Exercise requirements: Find the string "package" in the records and copy each line where it occurs.

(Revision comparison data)

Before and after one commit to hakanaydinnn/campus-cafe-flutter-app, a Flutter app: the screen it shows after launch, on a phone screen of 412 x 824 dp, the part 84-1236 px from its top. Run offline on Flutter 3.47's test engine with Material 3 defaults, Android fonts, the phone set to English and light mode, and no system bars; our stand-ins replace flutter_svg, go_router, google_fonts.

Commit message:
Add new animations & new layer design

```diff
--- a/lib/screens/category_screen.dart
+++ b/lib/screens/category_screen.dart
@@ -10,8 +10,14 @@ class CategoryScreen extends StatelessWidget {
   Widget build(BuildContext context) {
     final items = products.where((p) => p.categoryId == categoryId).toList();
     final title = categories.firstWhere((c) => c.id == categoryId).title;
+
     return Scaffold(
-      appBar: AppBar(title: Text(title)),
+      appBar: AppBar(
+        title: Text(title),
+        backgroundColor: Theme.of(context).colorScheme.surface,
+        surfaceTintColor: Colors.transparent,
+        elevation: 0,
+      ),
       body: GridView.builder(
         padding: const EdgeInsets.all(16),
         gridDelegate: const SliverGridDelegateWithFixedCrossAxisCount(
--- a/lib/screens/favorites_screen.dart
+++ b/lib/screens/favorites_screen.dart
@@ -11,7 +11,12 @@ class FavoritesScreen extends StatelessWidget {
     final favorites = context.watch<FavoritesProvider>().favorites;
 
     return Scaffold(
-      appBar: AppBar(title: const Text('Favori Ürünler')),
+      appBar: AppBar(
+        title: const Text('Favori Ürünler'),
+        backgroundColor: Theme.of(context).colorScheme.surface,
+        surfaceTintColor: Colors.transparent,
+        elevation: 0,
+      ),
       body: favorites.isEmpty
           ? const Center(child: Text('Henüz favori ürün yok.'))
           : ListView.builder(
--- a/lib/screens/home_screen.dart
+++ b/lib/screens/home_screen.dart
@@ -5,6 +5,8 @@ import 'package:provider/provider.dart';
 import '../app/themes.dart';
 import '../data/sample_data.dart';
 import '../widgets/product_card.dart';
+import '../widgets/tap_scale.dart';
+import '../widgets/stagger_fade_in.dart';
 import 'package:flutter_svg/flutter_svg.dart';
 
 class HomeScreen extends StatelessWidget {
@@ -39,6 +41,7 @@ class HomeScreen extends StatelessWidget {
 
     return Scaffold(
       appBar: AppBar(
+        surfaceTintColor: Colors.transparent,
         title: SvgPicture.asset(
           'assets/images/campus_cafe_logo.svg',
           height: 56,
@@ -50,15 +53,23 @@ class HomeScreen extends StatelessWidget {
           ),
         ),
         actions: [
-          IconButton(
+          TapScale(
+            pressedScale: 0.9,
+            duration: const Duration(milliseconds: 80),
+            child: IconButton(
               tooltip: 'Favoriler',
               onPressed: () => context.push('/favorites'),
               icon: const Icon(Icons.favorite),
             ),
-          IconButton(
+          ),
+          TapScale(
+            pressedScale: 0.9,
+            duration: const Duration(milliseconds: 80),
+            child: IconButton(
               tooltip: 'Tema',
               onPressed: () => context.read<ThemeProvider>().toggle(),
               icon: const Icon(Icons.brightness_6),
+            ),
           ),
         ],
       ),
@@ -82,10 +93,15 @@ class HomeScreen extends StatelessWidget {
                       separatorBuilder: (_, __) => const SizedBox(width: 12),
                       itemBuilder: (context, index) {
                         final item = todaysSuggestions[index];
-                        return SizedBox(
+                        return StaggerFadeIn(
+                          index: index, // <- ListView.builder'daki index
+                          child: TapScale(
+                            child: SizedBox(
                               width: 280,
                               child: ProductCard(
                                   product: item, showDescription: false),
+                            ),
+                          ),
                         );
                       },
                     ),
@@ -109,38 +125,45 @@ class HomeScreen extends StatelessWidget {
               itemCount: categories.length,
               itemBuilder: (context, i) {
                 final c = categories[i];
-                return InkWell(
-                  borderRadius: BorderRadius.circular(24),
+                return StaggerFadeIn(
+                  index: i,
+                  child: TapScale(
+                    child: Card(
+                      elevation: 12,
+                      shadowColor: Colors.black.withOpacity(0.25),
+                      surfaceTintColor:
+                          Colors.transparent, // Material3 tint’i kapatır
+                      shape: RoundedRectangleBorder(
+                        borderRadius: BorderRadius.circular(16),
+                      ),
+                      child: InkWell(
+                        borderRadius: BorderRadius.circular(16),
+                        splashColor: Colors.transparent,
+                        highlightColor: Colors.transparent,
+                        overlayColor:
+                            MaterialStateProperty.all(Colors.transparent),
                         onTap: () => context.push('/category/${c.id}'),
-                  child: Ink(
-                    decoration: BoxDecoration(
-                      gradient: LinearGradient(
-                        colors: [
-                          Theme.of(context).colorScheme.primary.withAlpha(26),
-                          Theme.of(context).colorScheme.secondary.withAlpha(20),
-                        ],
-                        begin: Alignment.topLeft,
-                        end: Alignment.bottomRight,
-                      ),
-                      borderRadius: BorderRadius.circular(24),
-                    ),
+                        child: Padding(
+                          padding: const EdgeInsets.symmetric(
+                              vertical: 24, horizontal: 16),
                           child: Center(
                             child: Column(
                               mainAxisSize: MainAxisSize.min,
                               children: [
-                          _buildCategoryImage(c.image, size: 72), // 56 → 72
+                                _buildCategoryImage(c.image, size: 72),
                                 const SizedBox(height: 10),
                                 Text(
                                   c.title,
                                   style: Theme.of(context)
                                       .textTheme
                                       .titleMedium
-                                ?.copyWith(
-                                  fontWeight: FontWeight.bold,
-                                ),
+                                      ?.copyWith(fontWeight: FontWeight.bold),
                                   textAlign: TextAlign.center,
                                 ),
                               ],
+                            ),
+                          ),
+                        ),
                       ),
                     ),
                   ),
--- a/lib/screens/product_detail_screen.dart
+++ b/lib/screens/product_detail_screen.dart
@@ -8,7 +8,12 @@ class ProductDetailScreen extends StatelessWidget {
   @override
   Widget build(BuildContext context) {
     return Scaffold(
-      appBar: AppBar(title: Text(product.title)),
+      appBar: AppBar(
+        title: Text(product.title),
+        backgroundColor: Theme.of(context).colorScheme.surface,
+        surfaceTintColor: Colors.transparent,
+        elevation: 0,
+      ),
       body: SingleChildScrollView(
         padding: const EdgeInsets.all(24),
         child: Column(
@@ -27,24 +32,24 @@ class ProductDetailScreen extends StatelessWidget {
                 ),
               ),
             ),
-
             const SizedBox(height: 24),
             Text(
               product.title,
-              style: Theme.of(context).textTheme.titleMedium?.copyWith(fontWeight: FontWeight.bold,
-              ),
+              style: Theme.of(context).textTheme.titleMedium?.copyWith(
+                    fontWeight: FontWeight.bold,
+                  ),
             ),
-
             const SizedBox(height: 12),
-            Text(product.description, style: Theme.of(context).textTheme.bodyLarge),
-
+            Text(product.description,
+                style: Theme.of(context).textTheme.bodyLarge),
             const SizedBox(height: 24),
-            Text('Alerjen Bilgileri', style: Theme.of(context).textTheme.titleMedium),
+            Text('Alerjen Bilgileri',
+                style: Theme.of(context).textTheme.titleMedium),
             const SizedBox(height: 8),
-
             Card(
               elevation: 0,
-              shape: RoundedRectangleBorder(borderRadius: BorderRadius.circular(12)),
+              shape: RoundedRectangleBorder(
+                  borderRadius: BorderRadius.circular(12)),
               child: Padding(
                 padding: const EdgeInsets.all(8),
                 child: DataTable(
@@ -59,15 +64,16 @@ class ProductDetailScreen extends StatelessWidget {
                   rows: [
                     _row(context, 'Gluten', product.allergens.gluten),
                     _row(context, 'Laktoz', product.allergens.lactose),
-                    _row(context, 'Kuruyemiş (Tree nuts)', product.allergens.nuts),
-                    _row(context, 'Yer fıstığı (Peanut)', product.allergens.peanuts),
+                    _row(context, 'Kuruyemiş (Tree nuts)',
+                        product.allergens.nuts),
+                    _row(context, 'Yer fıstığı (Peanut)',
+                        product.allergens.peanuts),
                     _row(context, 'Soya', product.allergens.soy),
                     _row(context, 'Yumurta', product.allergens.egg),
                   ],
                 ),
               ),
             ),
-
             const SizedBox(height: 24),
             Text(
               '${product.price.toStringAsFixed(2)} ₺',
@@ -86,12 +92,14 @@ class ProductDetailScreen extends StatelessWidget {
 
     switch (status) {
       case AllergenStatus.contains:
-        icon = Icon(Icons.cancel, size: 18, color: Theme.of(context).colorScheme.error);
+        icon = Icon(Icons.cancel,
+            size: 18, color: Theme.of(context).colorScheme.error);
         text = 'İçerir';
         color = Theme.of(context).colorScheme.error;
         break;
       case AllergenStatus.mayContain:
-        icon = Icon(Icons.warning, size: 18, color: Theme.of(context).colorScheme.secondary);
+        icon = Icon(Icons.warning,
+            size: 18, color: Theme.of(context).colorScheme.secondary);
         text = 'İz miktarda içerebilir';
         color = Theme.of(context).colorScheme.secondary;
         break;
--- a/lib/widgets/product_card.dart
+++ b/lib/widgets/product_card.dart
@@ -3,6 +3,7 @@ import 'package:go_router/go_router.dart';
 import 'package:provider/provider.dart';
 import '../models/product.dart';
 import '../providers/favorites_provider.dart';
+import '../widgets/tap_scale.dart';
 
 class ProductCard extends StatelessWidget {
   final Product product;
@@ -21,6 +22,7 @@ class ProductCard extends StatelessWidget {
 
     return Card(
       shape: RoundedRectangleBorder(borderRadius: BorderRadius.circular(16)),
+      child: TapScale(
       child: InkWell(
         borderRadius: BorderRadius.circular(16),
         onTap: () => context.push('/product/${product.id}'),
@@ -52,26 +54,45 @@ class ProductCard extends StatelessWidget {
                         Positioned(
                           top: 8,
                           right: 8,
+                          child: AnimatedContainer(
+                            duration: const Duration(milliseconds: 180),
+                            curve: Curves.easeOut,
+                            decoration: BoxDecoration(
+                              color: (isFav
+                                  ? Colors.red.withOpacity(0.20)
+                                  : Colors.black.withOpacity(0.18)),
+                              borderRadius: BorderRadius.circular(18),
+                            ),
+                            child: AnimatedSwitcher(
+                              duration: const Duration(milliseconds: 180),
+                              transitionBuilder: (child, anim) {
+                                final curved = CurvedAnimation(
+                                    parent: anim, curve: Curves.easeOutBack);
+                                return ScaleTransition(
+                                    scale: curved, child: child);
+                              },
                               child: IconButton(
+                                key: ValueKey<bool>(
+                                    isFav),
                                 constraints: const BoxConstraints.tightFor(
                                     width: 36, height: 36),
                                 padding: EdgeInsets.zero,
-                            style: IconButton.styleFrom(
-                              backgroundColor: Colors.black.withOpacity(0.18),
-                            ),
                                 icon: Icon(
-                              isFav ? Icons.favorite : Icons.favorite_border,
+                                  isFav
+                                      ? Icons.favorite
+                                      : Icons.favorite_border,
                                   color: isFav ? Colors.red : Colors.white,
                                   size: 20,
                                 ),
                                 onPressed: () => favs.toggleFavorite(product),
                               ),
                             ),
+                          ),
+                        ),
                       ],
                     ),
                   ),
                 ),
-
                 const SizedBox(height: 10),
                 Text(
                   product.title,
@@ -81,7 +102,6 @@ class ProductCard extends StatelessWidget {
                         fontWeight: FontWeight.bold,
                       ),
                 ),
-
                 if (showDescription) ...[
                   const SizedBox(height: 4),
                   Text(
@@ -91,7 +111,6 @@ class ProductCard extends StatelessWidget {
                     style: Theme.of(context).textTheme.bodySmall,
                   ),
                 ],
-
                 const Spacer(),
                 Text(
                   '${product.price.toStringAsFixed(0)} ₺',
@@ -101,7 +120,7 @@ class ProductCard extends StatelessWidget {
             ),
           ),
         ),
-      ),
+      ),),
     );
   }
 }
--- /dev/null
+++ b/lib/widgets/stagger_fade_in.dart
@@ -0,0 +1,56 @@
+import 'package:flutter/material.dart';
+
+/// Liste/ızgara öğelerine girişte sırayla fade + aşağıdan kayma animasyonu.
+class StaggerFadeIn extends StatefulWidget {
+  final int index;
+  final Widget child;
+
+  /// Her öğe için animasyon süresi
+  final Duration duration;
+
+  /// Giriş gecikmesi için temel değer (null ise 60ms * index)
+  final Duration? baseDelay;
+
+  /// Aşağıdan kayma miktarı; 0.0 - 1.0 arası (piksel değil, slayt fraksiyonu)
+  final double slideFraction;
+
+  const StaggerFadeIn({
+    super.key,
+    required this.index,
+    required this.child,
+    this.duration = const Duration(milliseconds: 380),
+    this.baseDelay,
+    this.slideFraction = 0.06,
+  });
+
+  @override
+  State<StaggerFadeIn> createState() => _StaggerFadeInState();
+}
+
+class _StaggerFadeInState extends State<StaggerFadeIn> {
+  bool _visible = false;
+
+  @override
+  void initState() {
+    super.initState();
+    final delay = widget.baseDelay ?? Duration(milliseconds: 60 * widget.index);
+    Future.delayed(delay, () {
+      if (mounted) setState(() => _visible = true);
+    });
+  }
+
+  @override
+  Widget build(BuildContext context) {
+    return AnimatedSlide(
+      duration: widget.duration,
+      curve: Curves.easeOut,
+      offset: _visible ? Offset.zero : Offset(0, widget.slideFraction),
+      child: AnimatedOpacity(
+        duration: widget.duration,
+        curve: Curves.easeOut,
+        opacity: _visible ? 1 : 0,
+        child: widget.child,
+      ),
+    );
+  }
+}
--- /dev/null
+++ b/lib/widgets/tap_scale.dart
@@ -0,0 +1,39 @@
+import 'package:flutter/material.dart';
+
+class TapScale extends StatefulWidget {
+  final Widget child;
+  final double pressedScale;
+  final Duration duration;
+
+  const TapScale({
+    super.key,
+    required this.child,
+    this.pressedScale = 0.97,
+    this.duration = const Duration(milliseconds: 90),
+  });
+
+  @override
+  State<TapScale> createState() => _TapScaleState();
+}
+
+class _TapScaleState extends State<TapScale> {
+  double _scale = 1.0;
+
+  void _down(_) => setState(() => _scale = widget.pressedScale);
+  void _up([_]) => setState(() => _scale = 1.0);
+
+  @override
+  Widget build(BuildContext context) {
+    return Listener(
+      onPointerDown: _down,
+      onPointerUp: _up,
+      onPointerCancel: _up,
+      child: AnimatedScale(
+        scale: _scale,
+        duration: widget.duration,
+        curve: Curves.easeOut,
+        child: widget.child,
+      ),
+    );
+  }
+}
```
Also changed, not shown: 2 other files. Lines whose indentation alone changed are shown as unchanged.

Solution to this problem:
@@ -5,6 +5,8 @@ import 'package:provider/provider.dart';
 import 'package:flutter_svg/flutter_svg.dart';
@@ -3,6 +3,7 @@ import 'package:go_router/go_router.dart';
 import 'package:provider/provider.dart';
+import 'package:flutter/material.dart';
+import 'package:flutter/material.dart';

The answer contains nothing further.